  • Individuals/companies subject to Government sanctions
  • Involvement with human rights abuses
  • Criminal offences, extended to: violence, corruption, fraud, tax evasion and hate crimes
  • Suspension from any of the following groups: Charity Commission, FCA, Prudential Conduct Authority, HMRC and Gambling Commission
  • Any financial issues deemed to potentially lead to insolvency. The league will also allowed to be able to take action against individuals involved in previous insolvencies
  • Being under investigation for any of the above disqualifying events

WHAT COULD THIS MEAN FOR CURRENT CLUBS? Existing Premier League owners will now be subject to annual checks based on the criteria. That could leave clubs such as Newcastle - whose ownership group have been accused of a connection with alleged human rights' abuses in Saudi Arabia - called into question.

WHAT COULD THIS MEAN FOR FUTURE TAKEOVERS? The new regulations will inevitably be associated with the potential purchase of Manchester United. Qatari billionaire Sheikh Jassim bin Hamad Al Thani is among the bidders for the club, and could possibly be blocked from a potential takeover.

THE BIGGER PICTURE: Premier League clubs approved the rules on Thursday, and they will come into effect immediately. It is hoped that the new regulations will also lead to some more transparency on the takeover process, Sky Sports' Kaveh Solhekol said.
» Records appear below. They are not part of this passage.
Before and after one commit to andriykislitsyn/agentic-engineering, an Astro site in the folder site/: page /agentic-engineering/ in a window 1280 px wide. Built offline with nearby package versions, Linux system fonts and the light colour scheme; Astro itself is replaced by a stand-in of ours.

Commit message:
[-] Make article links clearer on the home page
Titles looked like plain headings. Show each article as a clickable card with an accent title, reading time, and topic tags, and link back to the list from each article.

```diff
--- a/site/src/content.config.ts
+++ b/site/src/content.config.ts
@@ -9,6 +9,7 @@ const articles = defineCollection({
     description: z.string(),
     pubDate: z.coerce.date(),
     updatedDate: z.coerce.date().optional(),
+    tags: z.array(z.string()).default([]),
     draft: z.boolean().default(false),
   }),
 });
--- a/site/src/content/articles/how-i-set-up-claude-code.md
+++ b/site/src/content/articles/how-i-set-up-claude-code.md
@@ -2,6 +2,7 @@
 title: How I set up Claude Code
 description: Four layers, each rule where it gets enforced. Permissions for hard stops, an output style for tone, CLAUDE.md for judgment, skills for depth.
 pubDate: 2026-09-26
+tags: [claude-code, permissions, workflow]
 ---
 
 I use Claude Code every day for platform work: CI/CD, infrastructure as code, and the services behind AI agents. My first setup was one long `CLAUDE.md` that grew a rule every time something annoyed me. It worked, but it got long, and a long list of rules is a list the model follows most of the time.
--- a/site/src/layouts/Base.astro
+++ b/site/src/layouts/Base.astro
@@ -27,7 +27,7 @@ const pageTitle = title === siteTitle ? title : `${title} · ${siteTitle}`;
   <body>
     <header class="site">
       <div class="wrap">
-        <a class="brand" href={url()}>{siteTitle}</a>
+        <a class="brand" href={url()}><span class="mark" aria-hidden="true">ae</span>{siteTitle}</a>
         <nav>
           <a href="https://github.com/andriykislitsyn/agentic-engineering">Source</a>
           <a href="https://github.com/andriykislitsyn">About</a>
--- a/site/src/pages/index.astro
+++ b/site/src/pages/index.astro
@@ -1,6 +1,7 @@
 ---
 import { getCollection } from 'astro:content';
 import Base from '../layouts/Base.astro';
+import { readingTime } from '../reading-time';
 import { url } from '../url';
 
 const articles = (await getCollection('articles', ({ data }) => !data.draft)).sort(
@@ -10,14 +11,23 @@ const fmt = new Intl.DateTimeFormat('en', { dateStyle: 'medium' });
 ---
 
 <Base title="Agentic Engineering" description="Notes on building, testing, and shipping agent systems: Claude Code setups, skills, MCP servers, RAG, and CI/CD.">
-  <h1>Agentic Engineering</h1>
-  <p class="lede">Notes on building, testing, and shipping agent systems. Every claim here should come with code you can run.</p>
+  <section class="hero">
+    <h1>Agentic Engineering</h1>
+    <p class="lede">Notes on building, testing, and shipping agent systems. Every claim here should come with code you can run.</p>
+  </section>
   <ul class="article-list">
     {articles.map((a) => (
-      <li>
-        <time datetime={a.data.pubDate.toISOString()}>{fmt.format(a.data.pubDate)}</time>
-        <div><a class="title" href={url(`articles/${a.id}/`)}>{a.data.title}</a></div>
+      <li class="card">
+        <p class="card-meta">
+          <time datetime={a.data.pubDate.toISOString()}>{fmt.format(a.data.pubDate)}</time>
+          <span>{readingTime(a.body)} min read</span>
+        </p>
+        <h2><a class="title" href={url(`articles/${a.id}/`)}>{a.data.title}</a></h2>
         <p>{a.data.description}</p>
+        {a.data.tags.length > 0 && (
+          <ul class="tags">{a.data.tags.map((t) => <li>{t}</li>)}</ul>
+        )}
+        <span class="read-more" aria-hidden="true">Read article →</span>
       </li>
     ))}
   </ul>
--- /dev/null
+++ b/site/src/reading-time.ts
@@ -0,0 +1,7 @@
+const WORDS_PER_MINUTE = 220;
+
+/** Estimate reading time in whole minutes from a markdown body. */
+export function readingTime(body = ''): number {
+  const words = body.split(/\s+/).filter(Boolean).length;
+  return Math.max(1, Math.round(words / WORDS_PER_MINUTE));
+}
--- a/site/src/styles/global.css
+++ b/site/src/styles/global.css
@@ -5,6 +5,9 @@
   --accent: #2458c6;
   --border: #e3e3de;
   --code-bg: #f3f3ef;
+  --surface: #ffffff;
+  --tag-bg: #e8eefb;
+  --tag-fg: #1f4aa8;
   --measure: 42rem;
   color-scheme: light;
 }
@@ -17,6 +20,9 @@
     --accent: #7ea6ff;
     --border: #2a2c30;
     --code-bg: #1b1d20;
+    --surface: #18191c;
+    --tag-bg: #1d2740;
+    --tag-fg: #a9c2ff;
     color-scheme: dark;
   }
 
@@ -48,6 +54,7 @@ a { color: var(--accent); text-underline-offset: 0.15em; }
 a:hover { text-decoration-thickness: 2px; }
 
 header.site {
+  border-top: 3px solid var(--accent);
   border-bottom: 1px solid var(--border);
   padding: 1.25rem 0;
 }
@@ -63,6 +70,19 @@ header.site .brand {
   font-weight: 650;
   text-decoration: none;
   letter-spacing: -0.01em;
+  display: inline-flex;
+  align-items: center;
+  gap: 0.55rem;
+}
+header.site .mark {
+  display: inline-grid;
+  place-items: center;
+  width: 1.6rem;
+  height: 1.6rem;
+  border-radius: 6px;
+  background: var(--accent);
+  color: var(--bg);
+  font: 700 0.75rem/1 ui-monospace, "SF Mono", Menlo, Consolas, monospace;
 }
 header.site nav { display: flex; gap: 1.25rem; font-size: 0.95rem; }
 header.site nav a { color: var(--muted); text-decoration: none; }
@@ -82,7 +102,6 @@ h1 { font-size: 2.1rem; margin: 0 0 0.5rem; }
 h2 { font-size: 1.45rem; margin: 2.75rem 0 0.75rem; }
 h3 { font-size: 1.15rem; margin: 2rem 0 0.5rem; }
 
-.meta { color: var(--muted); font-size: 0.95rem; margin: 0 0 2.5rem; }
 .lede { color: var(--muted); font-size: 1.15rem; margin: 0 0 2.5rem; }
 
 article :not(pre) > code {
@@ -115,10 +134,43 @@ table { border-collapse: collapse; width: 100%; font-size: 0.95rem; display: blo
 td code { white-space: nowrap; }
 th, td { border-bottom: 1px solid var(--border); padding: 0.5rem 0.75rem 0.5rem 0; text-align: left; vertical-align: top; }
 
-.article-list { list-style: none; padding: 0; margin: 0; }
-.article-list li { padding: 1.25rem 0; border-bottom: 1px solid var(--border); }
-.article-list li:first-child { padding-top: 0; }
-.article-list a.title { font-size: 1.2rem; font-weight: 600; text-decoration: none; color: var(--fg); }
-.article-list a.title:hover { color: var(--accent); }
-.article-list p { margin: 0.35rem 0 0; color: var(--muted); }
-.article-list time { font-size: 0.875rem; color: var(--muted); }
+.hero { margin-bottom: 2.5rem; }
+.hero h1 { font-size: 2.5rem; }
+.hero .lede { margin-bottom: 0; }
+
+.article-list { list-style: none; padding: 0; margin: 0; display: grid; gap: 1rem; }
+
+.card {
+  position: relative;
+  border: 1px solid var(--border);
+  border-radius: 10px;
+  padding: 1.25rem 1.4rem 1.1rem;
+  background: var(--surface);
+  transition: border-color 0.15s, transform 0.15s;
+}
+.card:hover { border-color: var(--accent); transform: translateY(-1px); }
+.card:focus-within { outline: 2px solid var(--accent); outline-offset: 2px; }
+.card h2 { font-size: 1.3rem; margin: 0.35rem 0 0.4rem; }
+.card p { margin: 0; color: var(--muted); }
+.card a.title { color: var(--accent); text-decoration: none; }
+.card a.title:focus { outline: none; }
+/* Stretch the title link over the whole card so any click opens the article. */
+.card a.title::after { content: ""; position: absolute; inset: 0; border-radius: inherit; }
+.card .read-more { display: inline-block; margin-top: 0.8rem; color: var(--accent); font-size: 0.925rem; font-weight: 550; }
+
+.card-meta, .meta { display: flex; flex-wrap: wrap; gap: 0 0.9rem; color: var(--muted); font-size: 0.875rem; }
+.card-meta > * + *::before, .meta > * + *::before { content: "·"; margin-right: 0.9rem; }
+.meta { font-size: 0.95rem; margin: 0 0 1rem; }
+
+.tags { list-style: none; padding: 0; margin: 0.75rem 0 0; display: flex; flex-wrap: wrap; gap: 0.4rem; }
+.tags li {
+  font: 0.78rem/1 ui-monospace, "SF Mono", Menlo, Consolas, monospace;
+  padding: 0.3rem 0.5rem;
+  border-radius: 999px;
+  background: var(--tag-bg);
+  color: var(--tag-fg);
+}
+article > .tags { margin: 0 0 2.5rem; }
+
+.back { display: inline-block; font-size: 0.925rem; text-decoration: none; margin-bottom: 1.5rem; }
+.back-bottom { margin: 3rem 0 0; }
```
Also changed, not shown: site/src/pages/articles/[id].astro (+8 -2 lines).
WHAT'S NEXT? The rules will be implemented immediately and will be applied to those involved in the bidding to be the next man United owner - as well as retroactively to the likes of Newcastle and Manchester City.